Filter the records below for the word "padded". Copy each line that holds it.

## Records shown
..............................

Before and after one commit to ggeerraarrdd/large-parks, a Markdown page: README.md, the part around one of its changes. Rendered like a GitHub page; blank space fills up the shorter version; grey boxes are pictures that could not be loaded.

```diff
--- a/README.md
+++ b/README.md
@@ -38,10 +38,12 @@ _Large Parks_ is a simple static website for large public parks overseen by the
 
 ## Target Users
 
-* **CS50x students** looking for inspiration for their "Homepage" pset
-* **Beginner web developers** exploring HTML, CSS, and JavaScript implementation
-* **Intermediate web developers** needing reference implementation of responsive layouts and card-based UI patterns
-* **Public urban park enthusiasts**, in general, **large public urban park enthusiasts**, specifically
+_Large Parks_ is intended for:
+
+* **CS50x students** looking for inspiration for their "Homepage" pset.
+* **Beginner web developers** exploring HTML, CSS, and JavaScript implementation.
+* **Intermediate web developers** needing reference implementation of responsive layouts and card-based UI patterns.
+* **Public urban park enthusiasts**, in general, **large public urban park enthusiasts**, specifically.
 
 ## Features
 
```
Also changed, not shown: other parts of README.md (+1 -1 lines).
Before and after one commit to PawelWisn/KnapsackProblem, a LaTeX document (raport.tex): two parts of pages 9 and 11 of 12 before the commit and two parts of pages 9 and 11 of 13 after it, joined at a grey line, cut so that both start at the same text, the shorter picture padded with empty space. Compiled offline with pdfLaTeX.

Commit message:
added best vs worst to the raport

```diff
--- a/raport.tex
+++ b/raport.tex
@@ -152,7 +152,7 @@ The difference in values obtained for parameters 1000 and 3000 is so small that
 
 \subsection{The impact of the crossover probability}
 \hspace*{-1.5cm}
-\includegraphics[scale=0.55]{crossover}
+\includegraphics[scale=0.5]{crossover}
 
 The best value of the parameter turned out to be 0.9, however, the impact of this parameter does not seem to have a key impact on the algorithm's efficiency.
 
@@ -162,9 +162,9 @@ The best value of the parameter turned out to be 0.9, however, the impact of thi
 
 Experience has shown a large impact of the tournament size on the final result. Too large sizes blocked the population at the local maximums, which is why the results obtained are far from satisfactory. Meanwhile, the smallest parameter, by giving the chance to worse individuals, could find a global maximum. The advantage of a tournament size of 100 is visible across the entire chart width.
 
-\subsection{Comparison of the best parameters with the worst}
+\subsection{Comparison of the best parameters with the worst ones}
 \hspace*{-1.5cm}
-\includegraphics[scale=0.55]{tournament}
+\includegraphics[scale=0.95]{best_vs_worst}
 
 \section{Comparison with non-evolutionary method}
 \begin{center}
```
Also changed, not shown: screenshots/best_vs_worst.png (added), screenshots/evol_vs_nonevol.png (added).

..............................

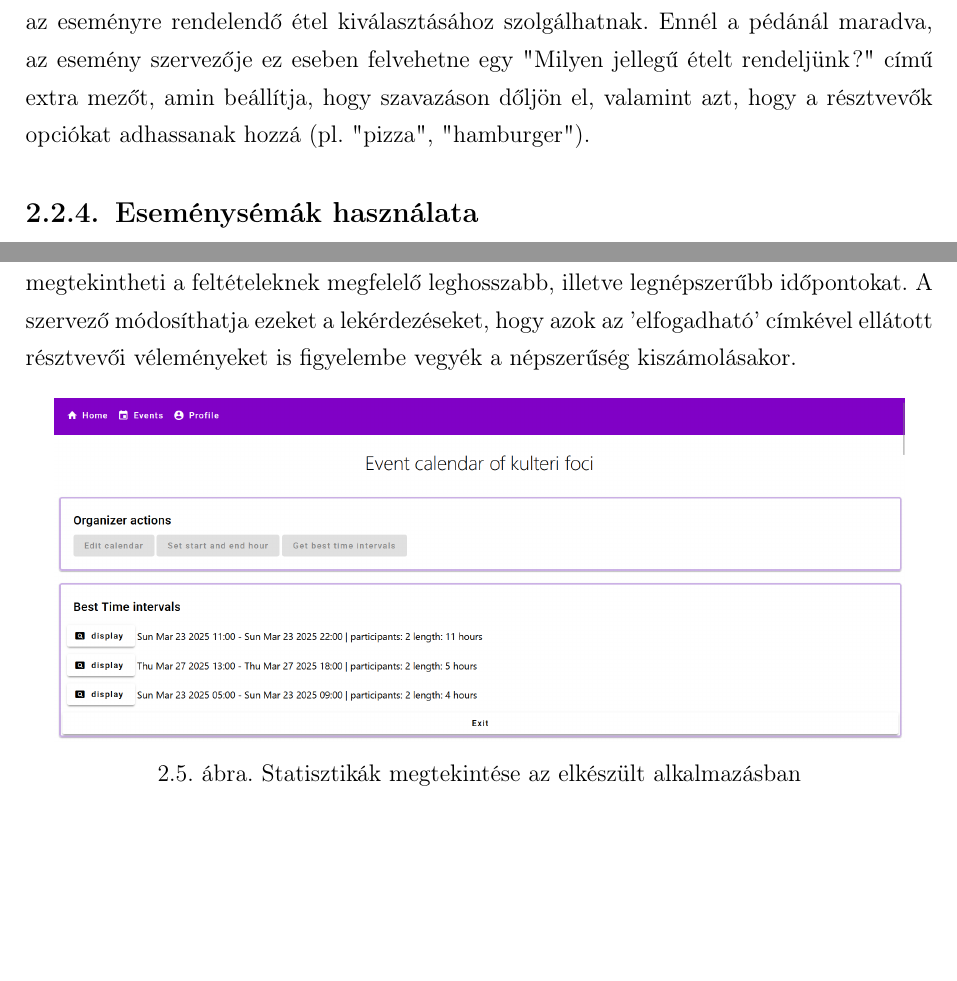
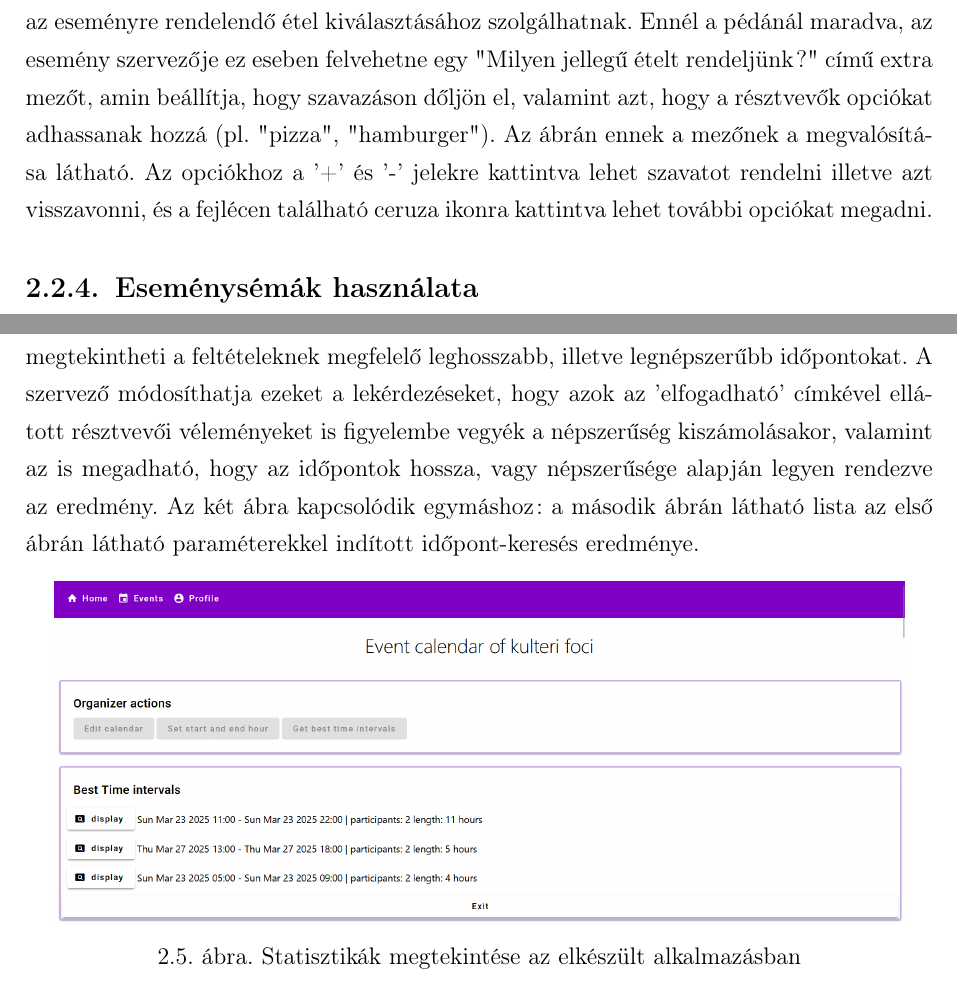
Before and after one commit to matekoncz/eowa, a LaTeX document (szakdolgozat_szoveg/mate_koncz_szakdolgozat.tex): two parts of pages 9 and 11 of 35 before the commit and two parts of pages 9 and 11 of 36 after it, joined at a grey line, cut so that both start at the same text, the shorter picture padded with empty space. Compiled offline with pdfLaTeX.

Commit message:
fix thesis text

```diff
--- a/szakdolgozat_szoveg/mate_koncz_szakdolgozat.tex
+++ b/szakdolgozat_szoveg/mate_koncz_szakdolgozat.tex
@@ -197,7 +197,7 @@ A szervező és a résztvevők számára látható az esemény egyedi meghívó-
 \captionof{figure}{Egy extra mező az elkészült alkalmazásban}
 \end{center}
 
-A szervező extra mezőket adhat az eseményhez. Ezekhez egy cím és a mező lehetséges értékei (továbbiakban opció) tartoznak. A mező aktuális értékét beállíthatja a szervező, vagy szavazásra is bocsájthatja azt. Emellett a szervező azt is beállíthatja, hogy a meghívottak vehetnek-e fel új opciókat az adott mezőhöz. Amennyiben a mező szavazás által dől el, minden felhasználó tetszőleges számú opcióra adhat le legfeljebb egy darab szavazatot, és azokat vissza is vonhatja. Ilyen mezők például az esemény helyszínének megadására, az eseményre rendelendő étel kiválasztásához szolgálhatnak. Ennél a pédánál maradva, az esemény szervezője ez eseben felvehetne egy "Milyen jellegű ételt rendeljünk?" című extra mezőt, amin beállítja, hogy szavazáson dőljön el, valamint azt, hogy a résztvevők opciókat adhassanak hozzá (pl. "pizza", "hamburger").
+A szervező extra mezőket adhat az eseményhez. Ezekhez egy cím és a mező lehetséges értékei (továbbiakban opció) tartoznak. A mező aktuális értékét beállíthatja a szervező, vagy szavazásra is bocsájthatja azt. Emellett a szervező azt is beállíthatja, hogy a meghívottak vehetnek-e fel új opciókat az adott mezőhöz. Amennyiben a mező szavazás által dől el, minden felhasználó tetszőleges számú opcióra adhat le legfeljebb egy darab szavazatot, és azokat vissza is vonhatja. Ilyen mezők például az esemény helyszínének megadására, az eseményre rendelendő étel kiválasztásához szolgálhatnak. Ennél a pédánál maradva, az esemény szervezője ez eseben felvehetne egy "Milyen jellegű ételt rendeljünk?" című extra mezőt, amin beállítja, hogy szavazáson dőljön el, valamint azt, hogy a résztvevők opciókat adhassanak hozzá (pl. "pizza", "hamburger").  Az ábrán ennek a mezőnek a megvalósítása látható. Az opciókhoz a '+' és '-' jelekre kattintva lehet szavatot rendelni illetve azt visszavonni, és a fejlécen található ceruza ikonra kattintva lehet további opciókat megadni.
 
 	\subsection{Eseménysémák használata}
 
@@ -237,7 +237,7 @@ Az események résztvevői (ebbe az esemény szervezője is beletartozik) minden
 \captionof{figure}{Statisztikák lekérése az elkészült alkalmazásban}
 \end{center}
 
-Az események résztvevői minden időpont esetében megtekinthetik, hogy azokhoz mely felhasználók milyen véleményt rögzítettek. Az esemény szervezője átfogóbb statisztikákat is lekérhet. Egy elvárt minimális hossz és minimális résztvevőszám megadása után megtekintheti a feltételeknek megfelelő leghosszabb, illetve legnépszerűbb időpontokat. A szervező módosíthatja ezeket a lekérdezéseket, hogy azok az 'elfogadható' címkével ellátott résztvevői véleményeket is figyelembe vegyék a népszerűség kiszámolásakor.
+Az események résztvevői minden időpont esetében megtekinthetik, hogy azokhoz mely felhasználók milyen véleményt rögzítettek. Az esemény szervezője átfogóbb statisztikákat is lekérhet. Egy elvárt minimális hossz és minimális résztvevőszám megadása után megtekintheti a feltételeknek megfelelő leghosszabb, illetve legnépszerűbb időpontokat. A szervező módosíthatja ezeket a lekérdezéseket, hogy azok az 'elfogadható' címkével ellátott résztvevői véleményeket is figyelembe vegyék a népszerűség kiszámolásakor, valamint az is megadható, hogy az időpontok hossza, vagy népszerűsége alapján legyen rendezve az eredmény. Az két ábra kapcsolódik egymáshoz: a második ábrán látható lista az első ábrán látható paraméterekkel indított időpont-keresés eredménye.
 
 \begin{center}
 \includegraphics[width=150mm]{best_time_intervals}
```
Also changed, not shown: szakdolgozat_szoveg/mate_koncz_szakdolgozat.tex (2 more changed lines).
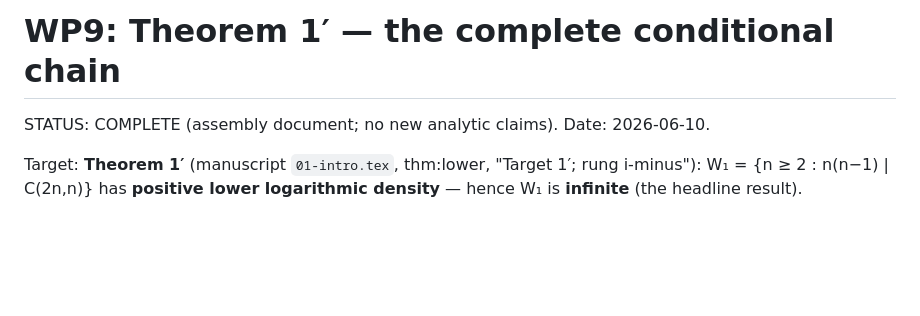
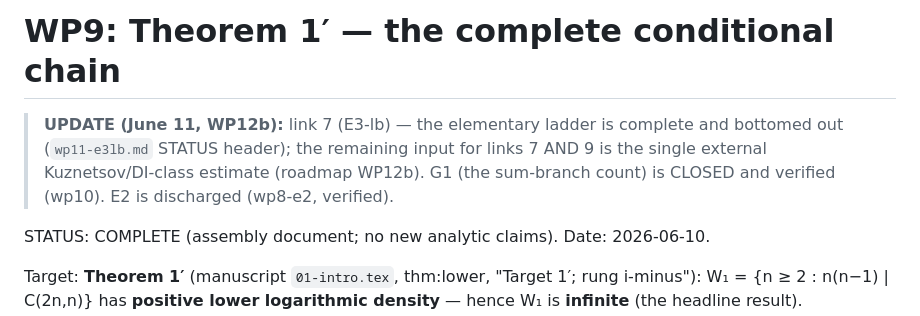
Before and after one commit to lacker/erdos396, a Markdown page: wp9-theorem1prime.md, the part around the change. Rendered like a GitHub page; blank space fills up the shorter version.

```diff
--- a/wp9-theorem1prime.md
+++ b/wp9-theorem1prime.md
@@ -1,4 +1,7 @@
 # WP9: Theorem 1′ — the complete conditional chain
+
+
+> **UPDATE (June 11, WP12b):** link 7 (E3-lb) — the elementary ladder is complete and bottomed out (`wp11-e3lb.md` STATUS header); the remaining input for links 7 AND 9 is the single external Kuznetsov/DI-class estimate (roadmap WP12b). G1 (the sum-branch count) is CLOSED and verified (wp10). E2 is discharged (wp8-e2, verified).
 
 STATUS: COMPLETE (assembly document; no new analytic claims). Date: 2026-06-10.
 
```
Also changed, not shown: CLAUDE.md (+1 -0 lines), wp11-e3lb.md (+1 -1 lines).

..............................

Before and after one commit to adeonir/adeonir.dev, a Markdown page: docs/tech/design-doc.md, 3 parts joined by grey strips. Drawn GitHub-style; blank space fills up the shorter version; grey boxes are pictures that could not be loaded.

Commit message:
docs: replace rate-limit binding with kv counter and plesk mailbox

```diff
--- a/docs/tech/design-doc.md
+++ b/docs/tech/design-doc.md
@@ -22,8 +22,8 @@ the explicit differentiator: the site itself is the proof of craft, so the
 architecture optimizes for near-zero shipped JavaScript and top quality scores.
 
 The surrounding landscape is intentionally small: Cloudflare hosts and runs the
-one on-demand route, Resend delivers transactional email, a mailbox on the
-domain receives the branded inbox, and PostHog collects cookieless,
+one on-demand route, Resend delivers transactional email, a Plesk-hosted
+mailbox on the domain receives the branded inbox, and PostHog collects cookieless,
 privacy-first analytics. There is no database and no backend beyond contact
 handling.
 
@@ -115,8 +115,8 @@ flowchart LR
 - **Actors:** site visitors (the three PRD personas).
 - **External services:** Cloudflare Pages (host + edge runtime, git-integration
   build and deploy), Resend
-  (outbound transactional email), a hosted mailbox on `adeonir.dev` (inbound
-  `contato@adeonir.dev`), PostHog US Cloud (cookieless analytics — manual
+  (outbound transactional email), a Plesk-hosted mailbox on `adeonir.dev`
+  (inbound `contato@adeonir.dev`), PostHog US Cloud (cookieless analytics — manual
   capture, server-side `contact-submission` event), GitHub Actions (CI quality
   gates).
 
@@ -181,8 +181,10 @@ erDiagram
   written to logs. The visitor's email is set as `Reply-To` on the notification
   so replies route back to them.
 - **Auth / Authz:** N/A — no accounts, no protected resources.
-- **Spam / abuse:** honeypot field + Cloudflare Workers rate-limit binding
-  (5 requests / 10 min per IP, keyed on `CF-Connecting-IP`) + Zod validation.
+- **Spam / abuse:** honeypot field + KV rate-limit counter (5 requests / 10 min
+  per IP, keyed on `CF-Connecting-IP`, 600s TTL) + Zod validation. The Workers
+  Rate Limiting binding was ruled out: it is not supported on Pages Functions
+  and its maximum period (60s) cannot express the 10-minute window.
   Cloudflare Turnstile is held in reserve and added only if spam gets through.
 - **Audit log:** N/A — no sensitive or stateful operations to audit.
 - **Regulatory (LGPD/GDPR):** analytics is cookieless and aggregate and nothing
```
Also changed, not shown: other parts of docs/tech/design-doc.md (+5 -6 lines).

..............................

## Exercise solution
Before and after one commit to PawelWisn/KnapsackProblem, a LaTeX document (raport.tex): two parts of pages 9 and 11 of 12 before the commit and two parts of pages 9 and 11 of 13 after it, joined at a grey line, cut so that both start at the same text, the shorter picture padded with empty space. Compiled offline with pdfLaTeX.
Before and after one commit to matekoncz/eowa, a LaTeX document (szakdolgozat_szoveg/mate_koncz_szakdolgozat.tex): two parts of pages 9 and 11 of 35 before the commit and two parts of pages 9 and 11 of 36 after it, joined at a grey line, cut so that both start at the same text, the shorter picture padded with empty space. Compiled offline with pdfLaTeX.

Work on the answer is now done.